Segment Open

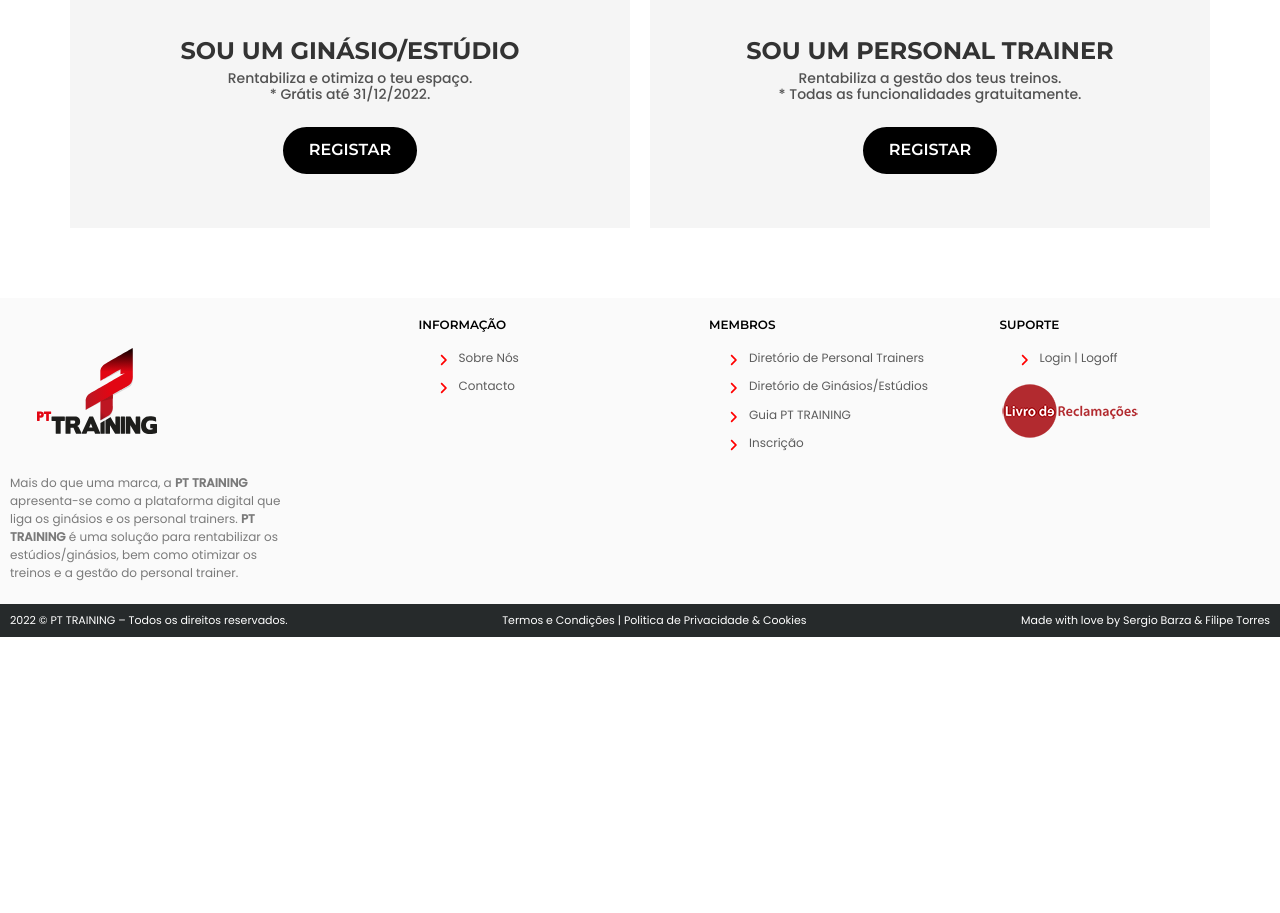
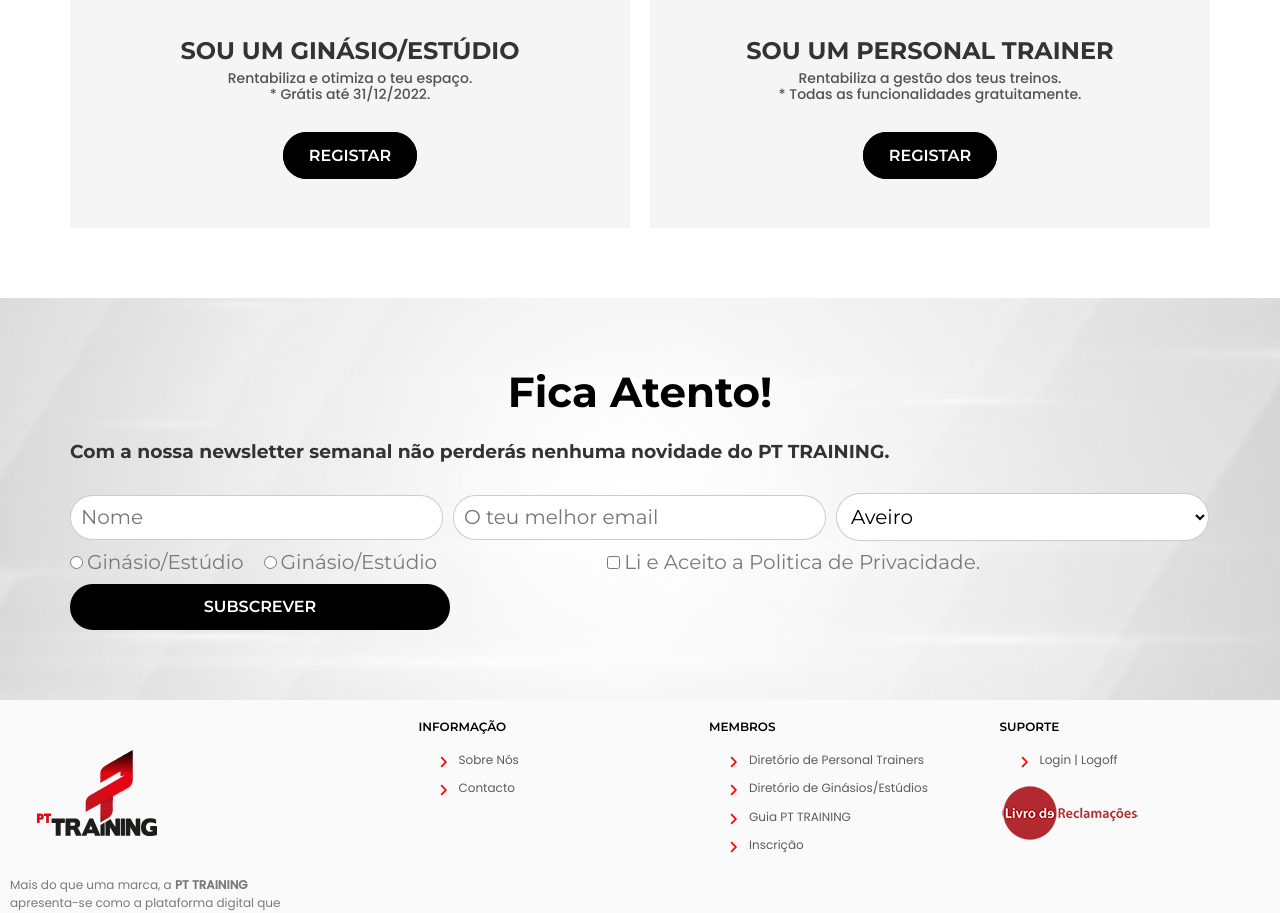
Before and after one commit to sbarza/my-agenda, a React (Create React App) app in the folder frontend/: page / in a window 1280 px wide. Shown: the part 4240-5153 px from the top of the page. Before the commit the page ends 4877 px from the top, so only its background shows below. Built offline with nearby package versions, Linux system fonts and the light colour scheme.

Commit message:
Finalizada o form Fica Atento

```diff
--- a/frontend/src/components/Home/Home.js
+++ b/frontend/src/components/Home/Home.js
@@ -111,7 +111,7 @@
             <p>Ser Membro PT Training como Ginásio/Estúdio. Após adesão, aceder à zona
               de Membros Ginásio/Estúdio, escolher a opção de Criar Ginásio.</p>
           </details>
-          <a href="/perguntas-frequentes">Ver mais <FontAwesomeIcon icon={faSearch}/></a>
+          <a href="/perguntas-frequentes" target="_blank">Ver mais <FontAwesomeIcon icon={faSearch}/></a>
         </div>
       </section>
 
@@ -122,7 +122,7 @@
           className={styles["dizem-sobre-pt-training__imagem-fundo"]}
         />
         <div className={styles["dizem-sobre-pt-training__instagram"]}>
-          <a href="https://www.instagram.com/rodrigo_personal.trainer/">
+          <a href="https://www.instagram.com/rodrigo_personal.trainer/" target="_blank">
             <img src={homeImageInstagramUser} alt="Foto de Rodrigo Godinho"/>
             <h4>Rodrigo Godinho</h4>
             <div className={styles["dizem-sobre-pt-training__instagram-estrelas"]}>
@@ -145,20 +145,56 @@
 
       <section className={`container ${styles["pt-training-parceiro"]}`}>
         <h2>PT TRAINING</h2>
-        <h3 className={`title`}>O teu parceiro no fitness.</h3>
+        <h3>O teu parceiro no fitness.</h3>
         <div className={styles["pt-training-parceiro__ginasio-personal"]}>
           <span>GRATUITO*</span>
           <img src={homeImageForth1} alt="Ginásio com iluminação natural e equipamentos"/>
           <h4>SOU UM GINÁSIO/ESTÚDIO</h4>
           <p>Rentabiliza e otimiza o teu espaço.<br/>* Grátis até 31/12/2022.</p>
-          <button>REGISTAR</button>
+          <a href="#" target="_blank">REGISTAR</a>
         </div>
         <div className={styles["pt-training-parceiro__ginasio-personal"]}>
           <span>GRATUITO*</span>
           <img src={homeImageForth2} alt="Senho idoso sendo assessorado pelo personal trainer"/>
           <h4>SOU UM PERSONAL TRAINER</h4>
           <p>Rentabiliza a gestão dos teus treinos.<br/>* Todas as funcionalidades gratuitamente.</p>
-          <button>REGISTAR</button>
+          <a href="#" target="_blank">REGISTAR</a>
+        </div>
+      </section>
+
+      <section className={styles["fica-atento"]}>
+        <div className={`container`}>
+          <h2>Fica Atento!</h2>
+          <h3>Com a nossa newsletter semanal não perderás nenhuma novidade do PT TRAINING.</h3>
+          <input type="text" placeholder="Nome"/>
+          <input type="text" placeholder="O teu melhor email"/>
+          <select name="form_fields[message]" id="form-field-message" class="elementor-field-textual elementor-size-sm">
+            <option value="Aveiro">Aveiro</option>
+            <option value="Beja">Beja</option>
+            <option value="Braga">Braga</option>
+            <option value="Bragança">Bragança</option>
+            <option value="Castelo Branco">Castelo Branco</option>
+            <option value="Coimbra">Coimbra</option>
+            <option value="Évora">Évora</option>
+            <option value="Faro">Faro</option>
+            <option value="Guarda">Guarda</option>
+            <option value="Leiria">Leiria</option>
+            <option value="Lisboa">Lisboa</option>
+            <option value="Porto">Porto</option>
+            <option value="Portalegre">Portalegre</option>
+            <option value="Santarém">Santarém</option>
+            <option value="Setúbal">Setúbal</option>
+            <option value="Vila Real">Vila Real</option>
+            <option value="Viseu">Viseu</option>
+            <option value="Viana do Castelo">Viana do Castelo</option>
+          </select>
+          <input type="radio" value="Ginásio/Estúdio" id="fica-atento-form__ginasio-estudio" name="fica-atento-form__ginasio-estudio"/>
+          <label for="fica-atento-form__ginasio-estudio">Ginásio/Estúdio</label>
+          <input type="radio" value="Personal Trainer" id="fica-atento-form__personal-trainer" name="fica-atento-form__personal-trainer"/>
+          <label for="fica-atento-form__personal-trainer">Ginásio/Estúdio</label>
+          <input type="checkbox" value="Li e Aceito a Politica de Privacidade." id="fica-atento-form__politica-privacidade" name="fica-atento-form__politica-privacidade"></input>
+          <label for="fica-atento-form__politica-privacidade">Li e Aceito a Politica de Privacidade.</label>
+          <button type="submit">SUBSCREVER</button>
         </div>
       </section>
     </>
--- a/frontend/src/components/Home/Home.module.css
+++ b/frontend/src/components/Home/Home.module.css
@@ -50,7 +50,8 @@
 .porque-pt-training h2,
 .perguntas-frequentes h2,
 .dizem-sobre-pt-training h2,
-.pt-training-parceiro h2 {
+.pt-training-parceiro h2,
+.fica-atento h2 {
   color: var(--color-black);
   font-family: "Montserrat", Sans-serif;
   font-size: var(--font-size-alpha);
@@ -332,10 +333,10 @@
   background-color: var(--color-F5F5F5);
 }
 
-.pt-training-parceiro__ginasio-personal button {
+.pt-training-parceiro__ginasio-personal a {
   position: relative;
   z-index: 1;
-  top: -40px;
+  top: -20px;
   padding: 12px 24px;
   font-family: var(--font-family-montserrat);
   font-size: var(--font-size-delta);
@@ -345,3 +346,66 @@
   border: 2px solid var(--color-black);
   border-radius: 50px;
 }
+
+.fica-atento {
+  gap: 10px;
+  background-image: url(../../images/home-fifth.jpeg);
+  background-position: center center;
+  padding: 35px 0 70px;
+}
+
+.fica-atento > div {
+  display: flex;
+  flex-wrap: wrap;
+  gap: 10px;
+  align-items: baseline;
+}
+
+.fica-atento h2 {
+  margin-bottom: 15px;
+  flex-basis: 100%;
+}
+
+.fica-atento h3 {
+  flex-basis: 100%;
+  margin: 0 0 20px;
+}
+
+.fica-atento input[type=text],
+.fica-atento select {
+  flex-basis: calc(33.33% - 7px);
+  background-color: var(--color-white);
+  border-radius: 50px;
+  font-family: var(--font-family-montserrat);
+  font-size: 20px;
+  font-weight: 400;
+}
+
+.fica-atento label {
+  margin: 0 10px 0 -6px;
+  font-family: var(--font-family-montserrat);
+  font-size: 20px;
+  color: var(--color-7A7A7A);
+}
+
+.fica-atento input[type=checkbox] {
+  margin-left: 150px;
+}
+
+.fica-atento button {
+  flex-basis: 33.33%;
+  padding: 12px 24px;
+  font-family: var(--font-family-montserrat);
+  font-size: var(--font-size-delta);
+  font-weight: 600;
+  color: var(--color-white);
+  background-color: var(--color-black);
+  border: 2px solid var(--color-black);
+  border-radius: 50px;
+  transition: all .3s;
+}
+
+.fica-atento button:hover {
+  transform: scale(0.9);
+  background-color: var(--color-3D3D3D);
+}
```
Also changed, not shown: frontend/src/images/home-fifth.jpeg (added).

Segment Closed

Required action
Search the records for the word "border" and copy out every line that holds it.

Written reply
   border: 2px solid var(--color-black);
   border-radius: 50px;
+  border-radius: 50px;
+  border: 2px solid var(--color-black);
+  border-radius: 50px;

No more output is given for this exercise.